Frederick Hammersley in 2004. © Frederick Hammersley Foundation.


SAN MARINO, CA.- A fall exhibition at The Huntington Library, Art Collections, and Botanical Gardens on the American abstract artist Frederick Hammersley (1919-2009) showcases his sketchbooks, notebooks, inventories, and vibrant color swatches to illuminate the painstaking process the artist used to create his hard-edge geometric paintings. “Frederick Hammersley: To Paint without Thinking” is on view in the Susan and Stephen Chandler Wing of The Huntington’s Virginia Steele Scott Galleries of American Art from Oct. 21, 2017 to Jan. 22, 2018.

To accompany the exhibition, The Huntington is publishing a fully illustrated catalog with several scholarly essays revealing new research on the topic.

“Frederick Hammersley: To Paint without Thinking” features about 50 objects pairing items from Hammersley’s archives (a recent gift to the Getty Research Institute) with five paintings, including The Huntington’s See saw (1966), and dozens of other works, including lithographs, silkscreens, and works of digital art from the collections of The Huntington, the Los Angeles County Museum of Art, New Mexico Museum of Art, Palm Springs Art Museum, and Santa Barbara Museum of Art.

Highlights of the Hammersley archives include his notebooks and sketchbooks, in which the artist developed compositions over a period of decades. In these books, he generally used a two-stage process, first composing postage stamp-sized images—sketched out in pencil, colored pencil, or ballpoint pen—then selecting some compositions for sizing up to a larger scale, sometimes in oil paint. “These sketchbooks served as a forum for exploration and a wellspring from which he drew throughout his long career,” said James Glisson, Bradford and Christine Mishler Associate Curator of American Art at The Huntington and co-curator of the exhibition. “It is like peeking over his shoulder to see him at work, altering a color or two, adding or subtracting a line, then moving on.” In the exhibition, pages from Notebook #3 and a composition book give of a sense of how Hammersley might have worked out See saw.

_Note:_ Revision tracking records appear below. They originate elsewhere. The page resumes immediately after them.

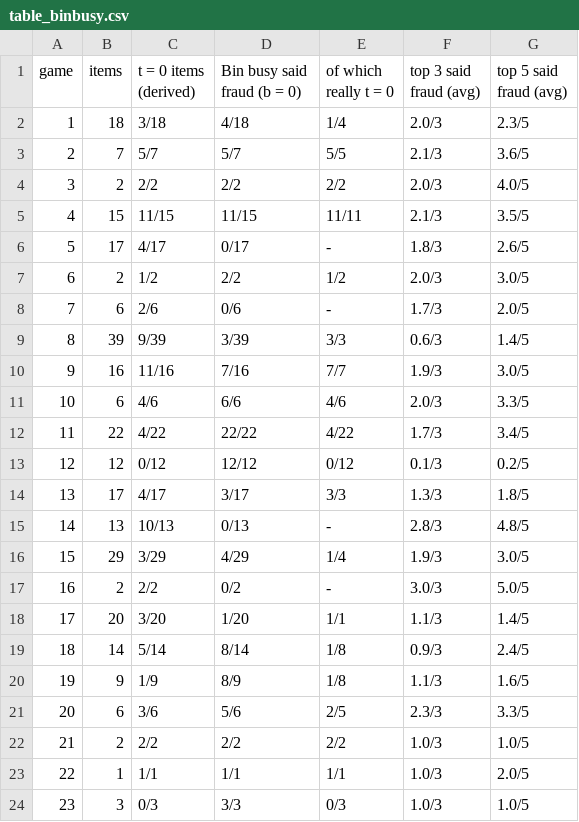
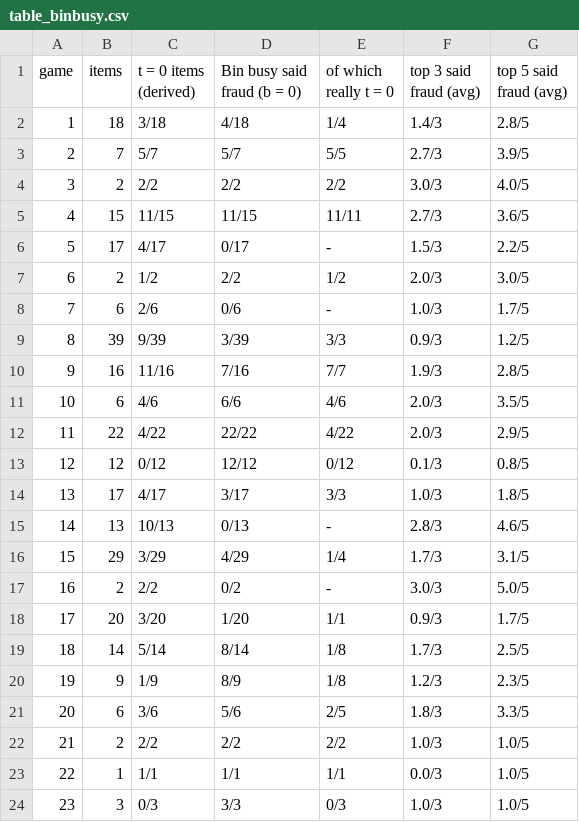
Before and after one commit to eixfachZabii/WireClaim, a CSV file: case_analysis/data/table_binbusy.csv, drawn as a sheet; only a part is shown; the diff covers the shown part only.

```diff
--- a/case_analysis/data/table_binbusy.csv
+++ b/case_analysis/data/table_binbusy.csv
@@ -1,24 +1,24 @@
 game,items,t = 0 items (derived),Bin busy said fraud (b = 0),of which really t = 0,top 3 said fraud (avg),top 5 said fraud (avg)
-1,18,3/18,4/18,1/4,2.0/3,2.3/5
-2,7,5/7,5/7,5/5,2.1/3,3.6/5
-3,2,2/2,2/2,2/2,2.0/3,4.0/5
-4,15,11/15,11/15,11/11,2.1/3,3.5/5
-5,17,4/17,0/17,-,1.8/3,2.6/5
+1,18,3/18,4/18,1/4,1.4/3,2.8/5
+2,7,5/7,5/7,5/5,2.7/3,3.9/5
+3,2,2/2,2/2,2/2,3.0/3,4.0/5
+4,15,11/15,11/15,11/11,2.7/3,3.6/5
+5,17,4/17,0/17,-,1.5/3,2.2/5
 6,2,1/2,2/2,1/2,2.0/3,3.0/5
-7,6,2/6,0/6,-,1.7/3,2.0/5
-8,39,9/39,3/39,3/3,0.6/3,1.4/5
-9,16,11/16,7/16,7/7,1.9/3,3.0/5
-10,6,4/6,6/6,4/6,2.0/3,3.3/5
-11,22,4/22,22/22,4/22,1.7/3,3.4/5
-12,12,0/12,12/12,0/12,0.1/3,0.2/5
-13,17,4/17,3/17,3/3,1.3/3,1.8/5
-14,13,10/13,0/13,-,2.8/3,4.8/5
-15,29,3/29,4/29,1/4,1.9/3,3.0/5
+7,6,2/6,0/6,-,1.0/3,1.7/5
+8,39,9/39,3/39,3/3,0.9/3,1.2/5
+9,16,11/16,7/16,7/7,1.9/3,2.8/5
+10,6,4/6,6/6,4/6,2.0/3,3.5/5
+11,22,4/22,22/22,4/22,2.0/3,2.9/5
+12,12,0/12,12/12,0/12,0.1/3,0.8/5
+13,17,4/17,3/17,3/3,1.0/3,1.8/5
+14,13,10/13,0/13,-,2.8/3,4.6/5
+15,29,3/29,4/29,1/4,1.7/3,3.1/5
 16,2,2/2,0/2,-,3.0/3,5.0/5
-17,20,3/20,1/20,1/1,1.1/3,1.4/5
-18,14,5/14,8/14,1/8,0.9/3,2.4/5
-19,9,1/9,8/9,1/8,1.1/3,1.6/5
-20,6,3/6,5/6,2/5,2.3/3,3.3/5
+17,20,3/20,1/20,1/1,0.9/3,1.7/5
+18,14,5/14,8/14,1/8,1.7/3,2.5/5
+19,9,1/9,8/9,1/8,1.2/3,2.3/5
+20,6,3/6,5/6,2/5,1.8/3,3.3/5
 21,2,2/2,2/2,2/2,1.0/3,1.0/5
-22,1,1/1,1/1,1/1,1.0/3,2.0/5
+22,1,1/1,1/1,1/1,0.0/3,1.0/5
 23,3,0/3,3/3,0/3,1.0/3,1.0/5
```
Also changed, not shown: 4 added rows and 4 edited cells elsewhere in this file, case_analysis/data/balance.csv, case_analysis/data/binbusy_money.csv, 9 other files.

Painting Books
Hammersley, who lived in Los Angeles until 1968, entered the spotlight in 1959 as one of the artists in the international exhibition “Four Abstract Classicists.” He was unique among his peers in that the elegant simplicity of his paintings stemmed from a rigorous process of refinement that he tracked in extreme detail. His “Painting Books,” two of which are on view in the exhibition, contain dated entries for every step of the painting process, from stretching a canvas and applying paint to varnishing and touching up. These invaluable records outline the process and materials used in more than 150 of his geometric paintings. Such a level of record-keeping was a boon for exhibition co-curator Alan Phenix, scientist at the Getty Conservation Institute, whose essay in the exhibition catalog unpacks Hammersley’s paintings from the technical perspective. Phenix observes, “I doubt there exists anywhere such a large group of paintings that is so fully described from the material and technical point of view.” For example, Phenix discovered during his research that Hammersley, who nearly always used traditional high-quality artists’ oil paints, occasionally adopted unconventional materials, such as exterior paints made for houses and factories.

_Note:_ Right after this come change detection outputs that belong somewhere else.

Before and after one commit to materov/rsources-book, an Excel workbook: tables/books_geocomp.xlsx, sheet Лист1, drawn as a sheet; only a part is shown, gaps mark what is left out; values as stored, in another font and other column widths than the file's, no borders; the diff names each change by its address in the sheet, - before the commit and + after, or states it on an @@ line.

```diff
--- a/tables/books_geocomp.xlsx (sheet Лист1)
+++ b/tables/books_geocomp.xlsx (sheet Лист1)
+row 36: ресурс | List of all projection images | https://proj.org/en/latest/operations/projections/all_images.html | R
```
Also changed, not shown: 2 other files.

Experimental lithographs
“Frederick Hammersley: To Paint without Thinking” puts on display 45 experimental lithographs made in 1949, a pivotal moment when Hammersley had reached an impasse with painting and turned to the exacting medium of stone lithography. He taught himself the complex lithography process, pulling prints on the weekends at Chouinard Art Institute in Los Angeles, where he was teaching. Numbering in the hundreds, these prints each measured 3- by 3-inches, and consisted of a 4-by-4 grid with 16 squares. That is when Hammersley seems to have settled on his lifelong pattern of using self-imposed rules to generate art.

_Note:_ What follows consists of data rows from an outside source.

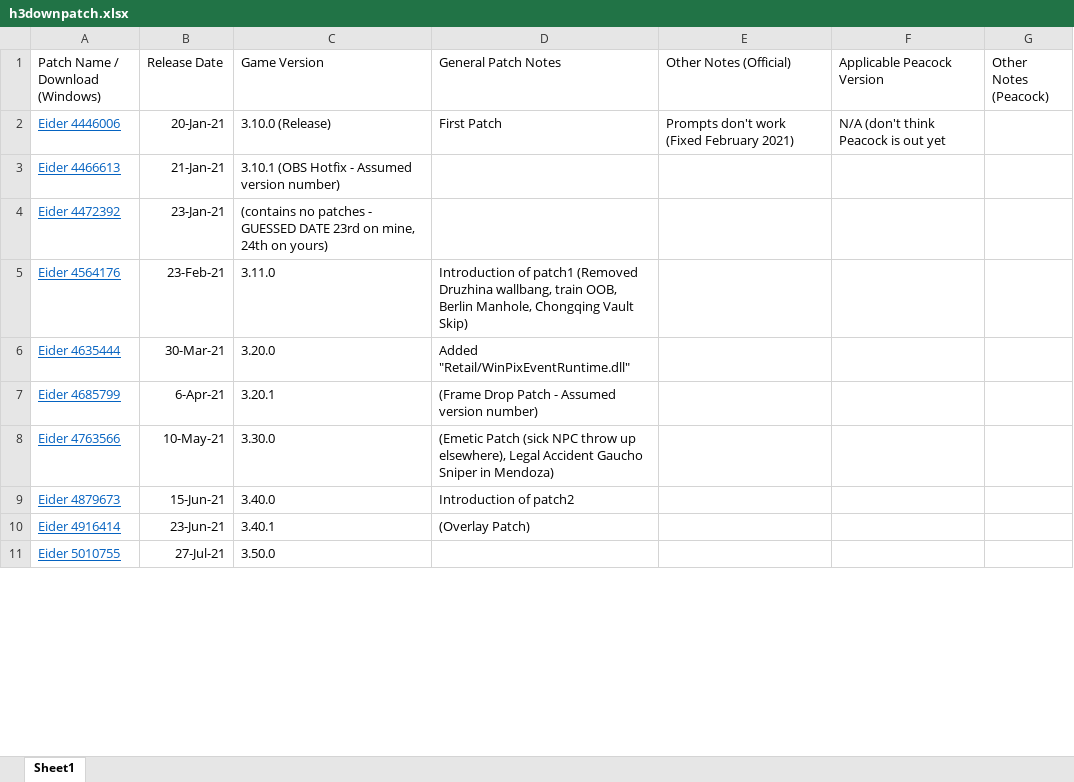
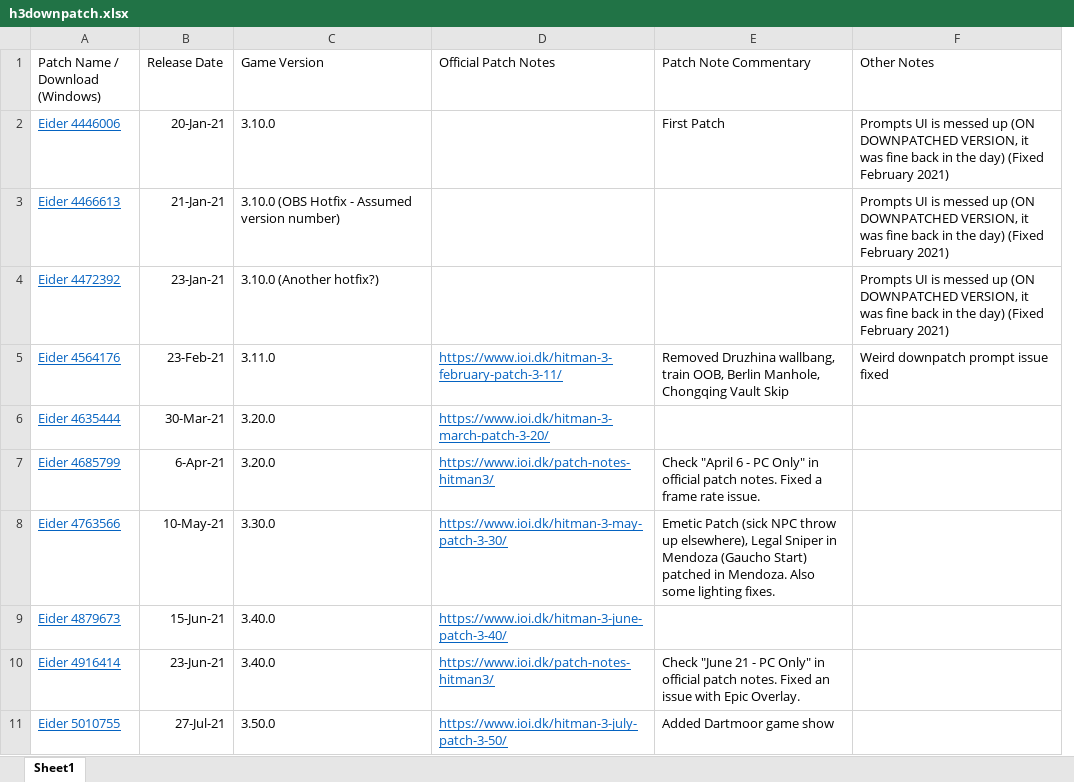
Before and after one commit to solderq35/hitman-3-downpatch, an Excel workbook: h3downpatch.xlsx, sheet Sheet1, drawn as a sheet; only a part is shown; values as stored, in another font and other column widths than the file's, no borders; removed rows and columns are numbered as before the commit, all else as after; the diff covers the shown part only; the diff names each change by its address in the sheet, - before the commit and + after, or states it on an @@ line.

```diff
--- a/h3downpatch.xlsx (sheet Sheet1)
+++ b/h3downpatch.xlsx (sheet Sheet1)
-column D (General Patch Notes), rows 2-10: First Patch |  |  | Introduction of patch1 (Removed Druzhina wallbang, train OOB, Berlin Manhole, Chongqing Vault Skip) | Added "Retail/WinPixEventRuntime.dll" | (Frame Drop Patch - Assumed version number) | (Emetic Patch (sick NPC throw up elsewhere), Legal Accident Gaucho Sniper in Mendoza) | Introduction of patch2 | (Overlay Patch)
-column E (Other Notes (Official)), row 2: Prompts don't work (Fixed February 2021)
-column F (Applicable Peacock Version), row 2: N/A (don't think Peacock is out yet
-column G (Other Notes (Peacock)), empty
+column D (Official Patch Notes), rows 5-11: https://www.ioi.dk/hitman-3-february-patch-3-11/ | https://www.ioi.dk/hitman-3-march-patch-3-20/ | https://www.ioi.dk/patch-notes-hitman3/ | https://www.ioi.dk/hitman-3-may-patch-3-30/ | https://www.ioi.dk/hitman-3-june-patch-3-40/ | https://www.ioi.dk/patch-notes-hitman3/ | https://www.ioi.dk/hitman-3-july-patch-3-50/
+column E (Patch Note Commentary), rows 2-11: First Patch |  |  | Removed Druzhina wallbang, train OOB, Berlin Manhole, Chongqing Vault Skip |  | Check "April 6 - PC Only" in official patch notes. Fixed a frame rate issue. | Emetic Patch (sick NPC throw up elsewhere), Legal Sniper in Mendoza (Gaucho Start) patched in Mendoza. Also some lighting fixes. |  | Check "June 21 - PC Only" in official patch notes. Fixed an issue with Epic Overlay. | Added Dartmoor game show
+column F (Other Notes), rows 2-5: Prompts UI is messed up (ON DOWNPATCHED VERSION, it was fine back in the day) (Fixed February 2021) | Prompts UI is messed up (ON DOWNPATCHED VERSION, it was fine back in the day) (Fixed February 2021) | Prompts UI is messed up (ON DOWNPATCHED VERSION, it was fine back in the day) (Fixed February 2021) | Weird downpatch prompt issue fixed
-C2 (Game Version): 3.10.0 (Release)
+C2 (Game Version): 3.10.0
-C3 (Game Version): 3.10.1 (OBS Hotfix - Assumed version number)
+C3 (Game Version): 3.10.0 (OBS Hotfix - Assumed version number)
-C4 (Game Version): (contains no patches - GUESSED DATE 23rd on mine, 24th on yours)
+C4 (Game Version): 3.10.0 (Another hotfix?)
-C7 (Game Version): 3.20.1
+C7 (Game Version): 3.20.0
-C10 (Game Version): 3.40.1
+C10 (Game Version): 3.40.0
```
Also changed, not shown: 10 edited cells elsewhere in this sheet, 1 other file.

“Hammersley said he wanted ‘to paint without thinking.’ By that he meant that he wanted to limit his options, and by using the grid method, he cut through the bewildering thicket of choices that confronts any artist staring at a blank canvas or sheet of paper figuring out what to do,” said Glisson. “Looking at the geometric paintings he produced from the 1950s through the 1990s, it’s clear Hammersley thrived within these self-imposed constraints.”

Computer drawings
In 1968, Hammersley took a break from painting and moved to Albuquerque, New Mexico. Shortly after arriving there, he learned Art1, a computer program written by University of New Mexico faculty and among the first programs designed for visual artists. Using punch cards, a then-state-of-the-art IBM 360/40 computer, and a tractor-fed 1403 IBM line printer, Hammersley made what he called “computer drawings.” Computers were still the province of arcane Cold War research and think tanks, yet Hammersley’s printouts were artistically conceptual and had witty titles. JELLY CENTERS, with its darkened series of ovals, references jelly-filled doughnuts. SLEEPING PILL IT’S NOT has no lozenge shaped pills; rather its pattern of dots form a slightly jarring optical illusion that wouldn’t put anyone to sleep.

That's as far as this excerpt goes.